The Band of Heathens Find That Life Keeps Getting 'Stranger'

The tracks on the Band of Heathens' Stranger are mostly fun, even when on serious topics, because what other choice is there? We all may have different ideas on how to deal with problems, but we are all in this together.


Landowner's 'Consultant' Is OCD-Post-Punk With Obsessive Precision

Landowner's Consultant has all the energy of a punk-rock record but none of the distorted power chords.


NYFF: 'American Utopia' Sets a Glorious Tone for Our Difficult Times

Spike Lee's crisp concert film of David Byrne's Broadway show, American Utopia, embraces the hopes and anxieties of the present moment.


South Africa's Phelimuncasi Thrill with Their Gqom Beats on '2013-2019'

A new Phelimuncasi anthology from Nyege Nyege Tapes introduces listeners to gqom and the dancefloors of Durban, South Africa.


Wolf Parade's 'Apologies to the Queen Mary' Turns 15

Wolf Parade's debut, Apologies to the Queen Mary, is an indie rock classic. It's a testament to how creative, vital, and exciting the indie rock scene felt in the 2000s.


What 'O Brother, Where Art Thou?' Gets Right (and Wrong) About America

Telling the tale of the cyclops through the lens of high and low culture, in O'Brother, Where Art Thou? the Coens hammer home a fatalistic criticism about the ways that commerce, violence, and cosmetic Christianity prevail in American society .


Literary Scholar Andrew H. Miller On Solitude As a Common Bond

Andrew H. Miller's On Not Being Someone Else considers how contemplating other possibilities for one's life is a way of creating meaning in the life one leads.


Fransancisco's "This Woman's Work" Cover Is Inspired By Heartache (premiere)

Indie-folk brothers Fransancisco dedicate their take on Kate Bush's "This Woman's Work" to all mothers who have lost a child.


Rodd Rathjen Discusses 'Buoyancy', His Film About Modern Slavery

Rodd Rathjen's directorial feature debut, Buoyancy, seeks to give a voice to the voiceless men and boys who are victims of slavery in Southeast Asia.


Hear the New, Classic Pop of the Parson Red Heads' "Turn Around" (premiere)

The Parson Red Heads' "Turn Around" is a pop tune, but pop as heard through ears more attuned to AM radio's glory days rather than streaming playlists and studio trickery.


Blitzen Trapper on the Afterlife, Schizophrenia, Civil Unrest and Our Place in the Cosmos

Influenced by the Tibetan Book of the Dead, Blitzen Trapper's new album Holy Smokes, Future Jokes plumbs the comedic horror of the human condition.


Chris Smither's "What I Do" Is an Honest Response to Old Questions (premiere + interview)

How does Chris Smither play guitar that way?

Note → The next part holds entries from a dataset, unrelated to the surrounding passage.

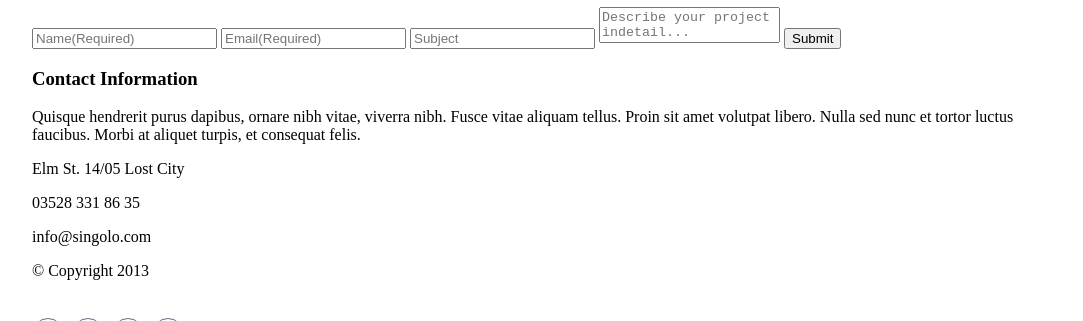
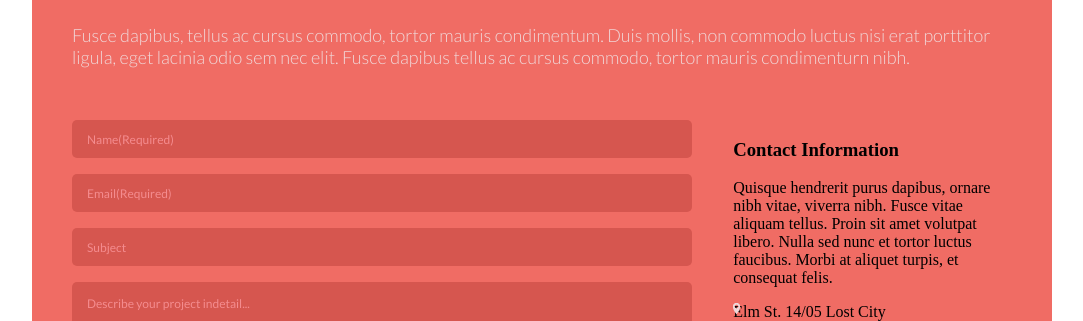
Before and after one commit to PalzunMike/singolo, a plain HTML site: page singolo3.html in a window 1280 px wide. Shown: the part 112-433 px from the top of the page, without its empty margins (98-1181 px from the left). Drawn offline with Linux system fonts and the light colour scheme.

Commit message:
feat: add style in singolo3.css, add structure in singolo3.html, modified image to sprite

```diff
--- a/singolo3.css
+++ b/singolo3.css
@@ -4,29 +4,192 @@
 	font-weight: normal;
 	font-style: normal;
 }
+
 @font-face{
 	font-family: 'Lato';
 	url('assets/fonts/Lato-Black.ttf') format('truetype');
 	font-weight: black;
 	font-style: normal;
 }
+
 @font-face{
 	font-family: 'Lato';
 	url('assets/fonts/Lato-Light.ttf') format('truetype');
 	font-weight: lighter;
 	font-style: normal;
 }
+
 body{
 	width: 1020px;
 	margin: 0 auto;
 }
 
+/*---------------------------------------------------------------------------CONTACT---------------------------------------------------------------------------------*/
+.wrapper_for_contact{
+	background-color: #f06c64;
+	border-bottom: 6px solid #ea676b;
+}
+.quote_text h2{
+	font-family: Lato, sans-serif;
+	font-weight: black;
+	font-size: 30px;
+	color: #f0d8d9;
+	margin: 0 0 40px 34px;
+	padding-top: 60px;
+}
+
+.quote_text p{
+	font-family: Lato, sans-serif;
+	font-weight: lighter;
+	font-size: 18px;
+	color: #f0d8d9;
+	width: 940px;
+	margin: 0 auto 52px;
+}
+.contact_block{
+	display: flex;
+	width: 940px;
+	margin: 0 auto;
+}
+
+input, textarea{
+	width: 620px;
+	height: 38px;
+	border-radius: 5px;
+	background-color: #d6564f;
+	border: none;
+	padding: 0;
+	margin-bottom: 16px;
+}
+
 textarea{
+	height: 200px;
 	resize: none;
 }
+
+button{
+	width: 60px;
+	height: 28px;
+	font-family: Lato, sans-serif;
+	font-weight: normal;
+	font-size: 12px;
+	border-radius: 5px;
+	background-color: #d6564f;
+	border: none;
+	margin: -6px 0 30px 560px;
+	cursor: pointer;
+	color: #f48c8f;
+	transition: color .5s, background-color .5s;
+
+}
+
+button:hover{
+	background-color: #aa4641;
+	color: #f19ea0;
+}
+
+input::-webkit-input-placeholder, textarea::-webkit-input-placeholder{
+  	font-family: Lato, sans-serif;
+	font-weight: normal;
+	font-size: 12px;
+	text-indent: 15px;
+	color: #f48c8f;
+}
+
+input:-moz-placeholder, textarea:-moz-placeholder{
+  	font-family: Lato, sans-serif;
+	font-weight: normal;
+	font-size: 12px;
+	text-indent: 15px;
+	color: #f48c8f;
+}
+
+input::-moz-placeholder, textarea::-moz-placeholder{
+ 	 font-family: Lato, sans-serif;
+	font-weight: normal;
+	font-size: 12px;
+	text-indent: 15px;
+	color: #f48c8f;
+}
+
+input:-ms-input-placeholder, textarea:-ms-input-placeholder{
+ 	font-family: Lato, sans-serif;
+	font-weight: normal;
+	font-size: 12px;
+	text-indent: 15px;
+	color: #f48c8f;
+}
+
+textarea::-webkit-input-placeholder{
+	padding-top: 14px;
+}
+
+textarea:-moz-placeholder{
+	padding-top: 14px;
+}
+
+textarea::-moz-placeholder{
+	padding-top: 14px;
+}
+
+textarea:-ms-input-placeholder{
+	padding-top: 14px;
+}
+
+.contact_location:before{
+	content: '';
+	background-image: url(assets/sprite_contact.png);
+    background-repeat: no-repeat;
+    position: absolute;
+    width: 7px;
+    height: 11px;
+    background-position: -16px -1px;
+	color: #efd7d9;
+}
+.contact_phone:before{
+	content: '';
+	background-image: url(assets/sprite_contact.png);
+    background-repeat: no-repeat;
+    position: absolute;
+    width: 11px;
+    height: 11px;
+    background-position: -25px -1px;
+	color: #efd7d9;
+}
+.contact_mail:before{
+	content: '';
+	background-image: url(assets/sprite_contact.png);
+    background-repeat: no-repeat;
+    position: absolute;
+    width: 13px;
+    height: 8px;
+    background-position: -1px -1px;
+	color: #efd7d9;
+}
+
+/*---------------------------------------------------------------------------------FOOTER--------------------------------------------------------------------------------------*/
+.footer{
+	display: flex;
+	background-color: #2d303a;
+	justify-content: space-between;
+}
+
+.footer p{
+	color: #666d89;
+	font-family: Lato, sans-serif;
+	font-size: 16px;
+	line-height: 44px;
+	letter-spacing: -.5px;
+	margin-left: 40px;
+
+}
+
 .social_btn_block{
 	display: flex;
+	height: 76px;
+	margin-right: 40px;
 }
+
 .social_btn_block div{
 	border: 1px solid #656d89;
 	width: 14px;
@@ -35,12 +198,15 @@ textarea{
 	padding: 8px;
 	margin: 22px 8px 0 0;
 }
+
 .fcb{
 	margin-left:3px;
 }
+
 .twit{
 	margin-left:1px;
 }
+
 .edit_text{
 	letter-spacing: -.1px;
 }
--- a/singolo3.html
+++ b/singolo3.html
@@ -13,6 +13,7 @@
 			<p>Fusce dapibus, tellus ac cursus commodo, tortor mauris condimentum. Duis mollis, non commodo luctus nisi erat porttitor ligula, eget lacinia odio sem nec elit. Fusce dapibus tellus ac cursus commodo, tortor mauris condimenturn nibh.</p>
 		</div>
 		<div class="contact_block">
+			<div class="wrapper_for_form">
 				<form method="post">
 					<input type="text" name="fname" placeholder="Name(Required)" required>
 					<input type="email" name="email" placeholder="Email(Required)" required>
@@ -20,6 +21,7 @@
 					<textarea placeholder="Describe your project indetail..." ></textarea>
 					<button>Submit</button>
 				</form>
+			</div>
 			<div class="contact_info">
 				<h3>Contact Information</h3>
 				<p>Quisque hendrerit purus dapibus, ornare nibh vitae, viverra nibh. Fusce vitae aliquam tellus. Proin sit amet volutpat libero. Nulla sed nunc et tortor luctus faucibus. Morbi at aliquet turpis, et consequat felis.</p>
```
Also changed, not shown: assets/Contact/email.png (deleted), assets/Contact/location.png (deleted), assets/Contact/phone-contact.png (deleted), assets/sprite_contact.png (added). Lines whose indentation alone changed are shown as unchanged.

What impact does New Orleans have on his music? He might not be able to answer those questions directly but he can sure write a song about it.

Love in the Time of Coronavirus

Fire in the Time of Coronavirus

If we venture out our front door we might inhale both a deadly virus and pinpoint flakes of ash. If we turn back in fear we may no longer have a door behind us.

Collapse Expand Reviews

Collapse Expand Features

PM Picks
Collapse Expand Pm Picks

© 1999-2020 All rights reserved.
PopMatters is wholly independent, women-owned and operated.